*** Listed records ***

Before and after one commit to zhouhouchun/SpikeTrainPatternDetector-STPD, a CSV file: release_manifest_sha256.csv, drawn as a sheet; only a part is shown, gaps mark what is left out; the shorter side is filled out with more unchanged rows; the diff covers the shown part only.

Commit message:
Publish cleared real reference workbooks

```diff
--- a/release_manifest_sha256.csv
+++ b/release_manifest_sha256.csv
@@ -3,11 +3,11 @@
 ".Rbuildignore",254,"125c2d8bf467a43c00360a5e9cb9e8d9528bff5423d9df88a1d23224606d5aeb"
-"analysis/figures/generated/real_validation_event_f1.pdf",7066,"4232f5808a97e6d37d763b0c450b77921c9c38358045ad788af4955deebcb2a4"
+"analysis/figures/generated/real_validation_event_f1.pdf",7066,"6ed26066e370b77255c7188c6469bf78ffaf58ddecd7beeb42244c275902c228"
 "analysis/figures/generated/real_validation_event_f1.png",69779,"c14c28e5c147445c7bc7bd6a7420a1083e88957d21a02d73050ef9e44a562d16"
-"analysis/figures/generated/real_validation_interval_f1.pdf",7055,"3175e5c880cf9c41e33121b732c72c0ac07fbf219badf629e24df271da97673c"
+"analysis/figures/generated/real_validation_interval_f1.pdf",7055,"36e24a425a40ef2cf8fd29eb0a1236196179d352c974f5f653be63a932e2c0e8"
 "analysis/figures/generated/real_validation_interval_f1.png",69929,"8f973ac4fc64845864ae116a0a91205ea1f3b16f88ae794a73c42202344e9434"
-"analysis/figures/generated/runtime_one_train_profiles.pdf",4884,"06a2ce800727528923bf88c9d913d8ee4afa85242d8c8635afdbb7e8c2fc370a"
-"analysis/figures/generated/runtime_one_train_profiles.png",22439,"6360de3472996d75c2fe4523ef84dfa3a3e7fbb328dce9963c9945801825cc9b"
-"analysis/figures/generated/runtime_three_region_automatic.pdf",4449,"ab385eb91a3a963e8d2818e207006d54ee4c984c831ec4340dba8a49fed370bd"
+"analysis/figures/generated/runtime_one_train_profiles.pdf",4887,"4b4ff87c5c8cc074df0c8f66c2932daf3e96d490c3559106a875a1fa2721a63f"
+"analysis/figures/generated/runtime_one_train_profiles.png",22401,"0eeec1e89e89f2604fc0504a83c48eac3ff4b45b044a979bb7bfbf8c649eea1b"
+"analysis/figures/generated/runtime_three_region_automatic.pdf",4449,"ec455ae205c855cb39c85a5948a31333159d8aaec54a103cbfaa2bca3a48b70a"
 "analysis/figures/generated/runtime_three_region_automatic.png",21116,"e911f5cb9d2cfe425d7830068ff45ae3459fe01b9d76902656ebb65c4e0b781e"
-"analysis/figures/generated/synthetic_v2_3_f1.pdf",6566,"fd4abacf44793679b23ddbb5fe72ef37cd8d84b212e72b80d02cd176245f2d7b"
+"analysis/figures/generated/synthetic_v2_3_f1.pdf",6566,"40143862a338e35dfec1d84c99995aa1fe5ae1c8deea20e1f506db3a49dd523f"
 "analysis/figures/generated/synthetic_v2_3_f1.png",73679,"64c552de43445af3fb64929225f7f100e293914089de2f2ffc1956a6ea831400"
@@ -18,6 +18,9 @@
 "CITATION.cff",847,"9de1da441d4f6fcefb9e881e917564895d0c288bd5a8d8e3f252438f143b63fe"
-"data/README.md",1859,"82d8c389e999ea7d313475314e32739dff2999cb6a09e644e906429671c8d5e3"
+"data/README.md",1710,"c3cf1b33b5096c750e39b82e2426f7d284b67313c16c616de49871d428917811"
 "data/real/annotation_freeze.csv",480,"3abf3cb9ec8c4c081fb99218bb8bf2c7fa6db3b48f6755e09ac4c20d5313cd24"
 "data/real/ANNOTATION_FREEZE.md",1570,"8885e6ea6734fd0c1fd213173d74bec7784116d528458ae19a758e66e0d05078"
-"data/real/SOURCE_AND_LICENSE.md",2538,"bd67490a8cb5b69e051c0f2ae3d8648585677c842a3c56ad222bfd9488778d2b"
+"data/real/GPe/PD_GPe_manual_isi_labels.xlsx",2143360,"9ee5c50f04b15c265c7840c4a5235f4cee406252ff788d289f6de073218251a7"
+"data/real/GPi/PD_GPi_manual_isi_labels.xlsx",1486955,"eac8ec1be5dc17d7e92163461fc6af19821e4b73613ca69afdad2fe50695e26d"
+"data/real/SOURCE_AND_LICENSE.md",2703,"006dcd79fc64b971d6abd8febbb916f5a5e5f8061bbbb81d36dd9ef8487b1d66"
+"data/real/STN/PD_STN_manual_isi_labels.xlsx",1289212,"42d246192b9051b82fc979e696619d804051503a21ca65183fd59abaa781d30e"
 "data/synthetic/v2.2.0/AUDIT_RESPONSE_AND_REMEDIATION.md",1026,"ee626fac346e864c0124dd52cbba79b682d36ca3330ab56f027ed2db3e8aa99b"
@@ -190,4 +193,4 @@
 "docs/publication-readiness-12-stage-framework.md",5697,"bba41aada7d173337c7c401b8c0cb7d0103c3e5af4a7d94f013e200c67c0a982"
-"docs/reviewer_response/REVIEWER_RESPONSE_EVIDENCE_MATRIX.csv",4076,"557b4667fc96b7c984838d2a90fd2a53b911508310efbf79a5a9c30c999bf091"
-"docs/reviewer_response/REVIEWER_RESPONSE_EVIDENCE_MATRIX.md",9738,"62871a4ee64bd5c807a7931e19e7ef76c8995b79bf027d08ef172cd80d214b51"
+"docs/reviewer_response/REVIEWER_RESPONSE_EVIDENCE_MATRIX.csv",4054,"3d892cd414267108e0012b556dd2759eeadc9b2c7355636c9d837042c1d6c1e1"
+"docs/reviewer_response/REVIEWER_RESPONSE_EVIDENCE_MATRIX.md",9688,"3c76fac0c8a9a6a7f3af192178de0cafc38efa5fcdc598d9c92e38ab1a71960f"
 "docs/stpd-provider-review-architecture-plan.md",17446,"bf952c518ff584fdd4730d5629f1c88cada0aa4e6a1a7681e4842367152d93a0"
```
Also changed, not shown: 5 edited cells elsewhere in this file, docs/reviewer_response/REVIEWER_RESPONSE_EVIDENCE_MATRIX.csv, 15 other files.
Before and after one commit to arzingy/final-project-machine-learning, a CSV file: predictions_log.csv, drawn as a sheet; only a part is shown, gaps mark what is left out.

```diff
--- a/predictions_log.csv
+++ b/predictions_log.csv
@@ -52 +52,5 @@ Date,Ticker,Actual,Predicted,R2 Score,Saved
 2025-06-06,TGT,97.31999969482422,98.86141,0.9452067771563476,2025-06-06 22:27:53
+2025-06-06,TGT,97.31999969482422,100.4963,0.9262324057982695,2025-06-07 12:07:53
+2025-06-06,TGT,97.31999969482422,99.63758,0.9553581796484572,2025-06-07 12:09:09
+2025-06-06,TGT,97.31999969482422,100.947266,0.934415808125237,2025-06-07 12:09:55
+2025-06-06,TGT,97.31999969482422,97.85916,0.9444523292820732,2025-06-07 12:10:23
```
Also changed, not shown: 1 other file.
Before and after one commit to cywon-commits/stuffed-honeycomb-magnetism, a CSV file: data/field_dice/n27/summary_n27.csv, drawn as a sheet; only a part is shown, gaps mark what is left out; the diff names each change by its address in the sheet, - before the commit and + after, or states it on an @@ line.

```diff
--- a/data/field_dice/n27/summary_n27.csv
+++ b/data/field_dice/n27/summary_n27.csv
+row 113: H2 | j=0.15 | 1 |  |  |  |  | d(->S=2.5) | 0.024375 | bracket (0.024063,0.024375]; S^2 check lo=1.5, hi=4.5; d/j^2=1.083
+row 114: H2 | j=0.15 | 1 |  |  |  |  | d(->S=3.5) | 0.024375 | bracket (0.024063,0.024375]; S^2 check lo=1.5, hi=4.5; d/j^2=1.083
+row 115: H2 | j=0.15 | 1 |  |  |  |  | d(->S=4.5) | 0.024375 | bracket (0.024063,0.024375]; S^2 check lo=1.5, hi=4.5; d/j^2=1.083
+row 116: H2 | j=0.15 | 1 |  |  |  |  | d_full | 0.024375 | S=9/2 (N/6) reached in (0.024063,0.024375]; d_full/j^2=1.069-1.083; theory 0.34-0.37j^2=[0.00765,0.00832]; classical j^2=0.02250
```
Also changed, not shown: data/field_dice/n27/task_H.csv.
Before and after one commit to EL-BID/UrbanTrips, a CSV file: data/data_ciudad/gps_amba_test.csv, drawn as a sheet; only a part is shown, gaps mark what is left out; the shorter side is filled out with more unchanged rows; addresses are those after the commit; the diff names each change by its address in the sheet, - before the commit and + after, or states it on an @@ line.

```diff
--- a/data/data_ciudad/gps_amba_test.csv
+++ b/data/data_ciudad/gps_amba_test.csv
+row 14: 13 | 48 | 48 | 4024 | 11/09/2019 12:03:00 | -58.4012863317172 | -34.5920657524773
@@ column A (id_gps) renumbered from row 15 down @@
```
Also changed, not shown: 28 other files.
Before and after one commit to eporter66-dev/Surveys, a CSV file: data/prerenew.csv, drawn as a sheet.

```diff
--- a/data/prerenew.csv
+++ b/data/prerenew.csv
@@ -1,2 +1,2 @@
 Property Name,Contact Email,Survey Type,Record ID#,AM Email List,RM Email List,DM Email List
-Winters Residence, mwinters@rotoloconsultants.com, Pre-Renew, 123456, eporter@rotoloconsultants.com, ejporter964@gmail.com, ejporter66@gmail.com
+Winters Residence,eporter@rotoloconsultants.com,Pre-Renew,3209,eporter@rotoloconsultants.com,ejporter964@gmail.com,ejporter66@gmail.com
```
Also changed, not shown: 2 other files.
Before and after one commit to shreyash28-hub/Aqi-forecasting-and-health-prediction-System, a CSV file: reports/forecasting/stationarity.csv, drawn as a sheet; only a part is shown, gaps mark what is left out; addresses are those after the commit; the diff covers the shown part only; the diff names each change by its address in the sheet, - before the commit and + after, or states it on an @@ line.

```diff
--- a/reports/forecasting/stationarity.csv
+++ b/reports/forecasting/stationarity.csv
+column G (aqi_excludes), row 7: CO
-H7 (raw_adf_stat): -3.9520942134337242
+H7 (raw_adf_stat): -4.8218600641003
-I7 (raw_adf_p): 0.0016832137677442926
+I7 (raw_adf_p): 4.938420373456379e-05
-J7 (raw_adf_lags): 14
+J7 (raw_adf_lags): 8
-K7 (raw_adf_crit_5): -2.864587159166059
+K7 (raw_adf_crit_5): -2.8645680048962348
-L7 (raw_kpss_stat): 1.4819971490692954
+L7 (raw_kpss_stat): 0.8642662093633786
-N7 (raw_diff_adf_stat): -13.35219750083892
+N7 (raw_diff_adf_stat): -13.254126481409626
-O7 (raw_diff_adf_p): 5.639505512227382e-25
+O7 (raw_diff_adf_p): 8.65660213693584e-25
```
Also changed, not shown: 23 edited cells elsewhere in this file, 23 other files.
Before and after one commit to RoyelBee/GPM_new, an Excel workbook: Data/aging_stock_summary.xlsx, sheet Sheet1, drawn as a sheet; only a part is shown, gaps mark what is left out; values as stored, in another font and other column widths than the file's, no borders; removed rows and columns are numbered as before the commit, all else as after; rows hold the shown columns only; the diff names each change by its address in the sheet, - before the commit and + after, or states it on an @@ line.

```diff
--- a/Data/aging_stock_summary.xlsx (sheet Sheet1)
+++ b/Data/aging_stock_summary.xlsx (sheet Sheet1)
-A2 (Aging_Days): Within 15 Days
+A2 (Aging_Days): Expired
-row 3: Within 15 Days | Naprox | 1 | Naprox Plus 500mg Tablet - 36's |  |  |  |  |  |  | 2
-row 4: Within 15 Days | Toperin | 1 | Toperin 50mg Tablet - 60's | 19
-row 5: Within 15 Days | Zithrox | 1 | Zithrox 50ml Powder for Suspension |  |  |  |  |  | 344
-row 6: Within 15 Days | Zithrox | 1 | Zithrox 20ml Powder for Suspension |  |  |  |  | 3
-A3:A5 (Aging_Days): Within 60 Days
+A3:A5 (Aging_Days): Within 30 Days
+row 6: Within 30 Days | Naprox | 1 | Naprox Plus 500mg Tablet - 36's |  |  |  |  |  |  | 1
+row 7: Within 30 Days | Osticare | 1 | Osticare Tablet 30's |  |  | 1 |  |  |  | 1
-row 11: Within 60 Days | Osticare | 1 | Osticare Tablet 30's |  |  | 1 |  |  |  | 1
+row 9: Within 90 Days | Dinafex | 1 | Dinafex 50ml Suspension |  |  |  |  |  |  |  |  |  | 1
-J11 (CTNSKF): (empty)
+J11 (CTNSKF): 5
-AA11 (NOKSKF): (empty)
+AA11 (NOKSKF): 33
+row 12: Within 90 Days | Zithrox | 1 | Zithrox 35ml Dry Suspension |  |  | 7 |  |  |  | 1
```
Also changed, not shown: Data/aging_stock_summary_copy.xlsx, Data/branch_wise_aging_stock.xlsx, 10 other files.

*** End of Listed records ***

Exercise instructions |
Check each line of the records for the word "gmail", then state how many lines have it, as a number only.

Response to this exercise |
2